His debut LP for that label "20 Mothers" is uneven, but when it peaks, it reveals the singer at his most immediately powerful. "Try Try Try" is a yearning cry relating to a family dispute which is far from "The Living Years" or "No Son Of Mine", instead taking the idea down to a bluesy accessibility. Driven by the grinding organ chords in the background, "Try Try Try" sees Cope thrash out in frustration and hopelessness, before taking the track to one of his most furiously simple but effective choruses since "World Shut Your Mouth". It was Radio One playlisted and his first minor hit in some years, meaning that his brief stint on Echo wasn't entirely a bad thing. By the time the game was up in 1996, though, he became a much more marginal figure in rock music, issuing music on his own Head Heritage label as well as writing a number of brilliant books.
Cope really should be up there with Mark E Smith or Nick Cave as a constant and major figure in British alternative music, and I sense that only his own lack of willingness to fully engage with the so-called "industry" at large stands in the way.
5. Teenage Fanclub - Sparky's Dream (Creation)
From the almost universally acclaimed return-to-form LP "Grand Prix", "Sparky's Dream" really does sound like The Fannies had lost the indie scrappiness that (usually charmingly) littered their earliest LPs and had honed their sound to something very close to perfect 70s power pop.

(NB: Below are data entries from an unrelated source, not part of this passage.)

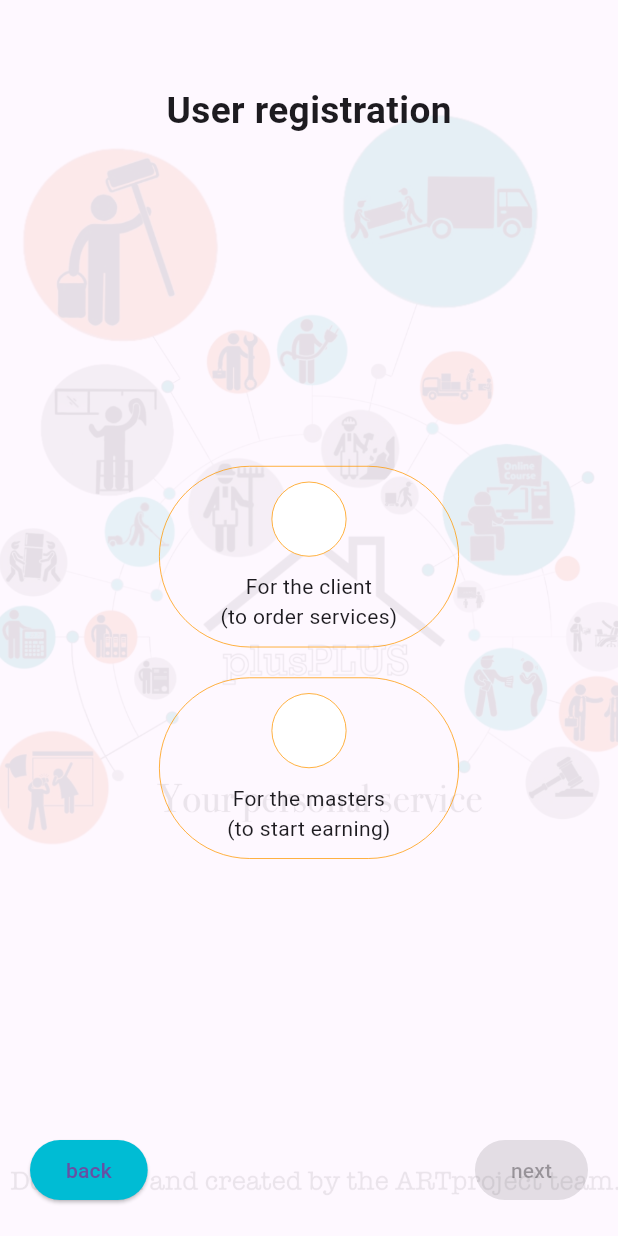
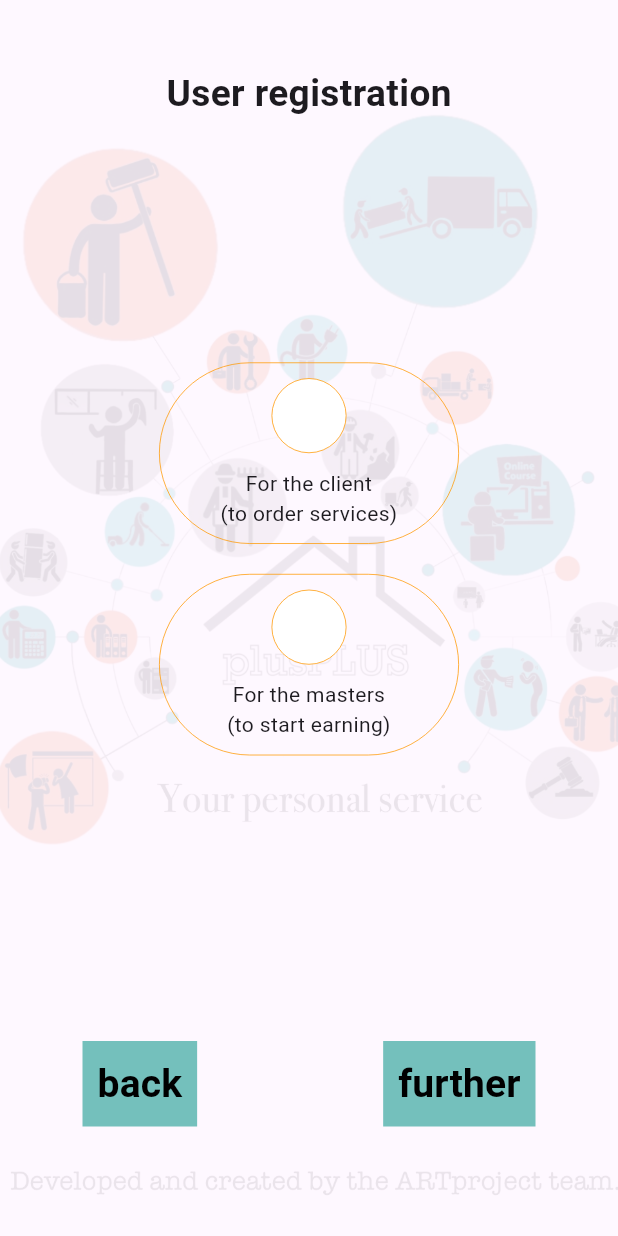
Before and after one commit to inputBrain/ios_app_kabanchik_client, a Flutter app: the screen it shows after launch, on a phone screen of 412 x 824 dp. Run offline on Flutter 3.47's test engine with Material 3 defaults, Android fonts, the phone set to English and light mode, and no system bars.

Commit message:
[+] navigation buttons "back" and "further"

```diff
--- a/lib/screens/registration_screen.dart
+++ b/lib/screens/registration_screen.dart
@@ -82,7 +82,7 @@ class _RegistrationScreenState extends State<RegistrationScreen> {
                             _buildNavigationButton('back', () {
                               Navigator.pop(context);
                             }),
-                            _buildNavigationButton('next', isNextEnabled ? () {
+                            _buildNavigationButton('further', isNextEnabled ? () {
                               registerUserModel.clientStatus = selectedOption;
                               Navigator.push(
                                 context,
@@ -139,13 +139,27 @@ class _RegistrationScreenState extends State<RegistrationScreen> {
 
   Widget _buildNavigationButton(String text, VoidCallback? onPressed) {
     return Padding(
-      padding: const EdgeInsets.all(20.0),
-      child: ElevatedButton(
-        onPressed: onPressed,
-        style: ElevatedButton.styleFrom(
-          backgroundColor: Colors.cyan,
+      padding: const EdgeInsets.symmetric(horizontal: 55.0, vertical: 73.0),
+      child: Container(
+        decoration: const BoxDecoration(
+          color: Color.fromRGBO(116, 192, 188, 1),
+          borderRadius: BorderRadius.zero,
         ),
-        child: Text(text),
+        child: TextButton(
+          onPressed: onPressed,
+          style: TextButton.styleFrom(
+            padding: const EdgeInsets.symmetric(horizontal: 10.0, vertical: 10.0),
+            backgroundColor: Colors.transparent,
+          ),
+          child: Text(
+            text,
+            style: const TextStyle(
+              fontSize: 26,
+              fontWeight: FontWeight.bold,
+              color: Colors.black,
+            ),
+          ),
+        ),
       ),
     );
   }
```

"Sparky's Dream" is both fantastically performed and engaging three-minute FM rock, something you find yourself doubting is in any way melodically original, checking the chord patterns for cribbed riffs as it goes. The group were really firing on all cylinders by this point, and still manage to launch great new music to this day. If the "Indie Top 20" series were still a "thing", they'd still be on there, checking in faithfully from Volume 10 to Volume 88.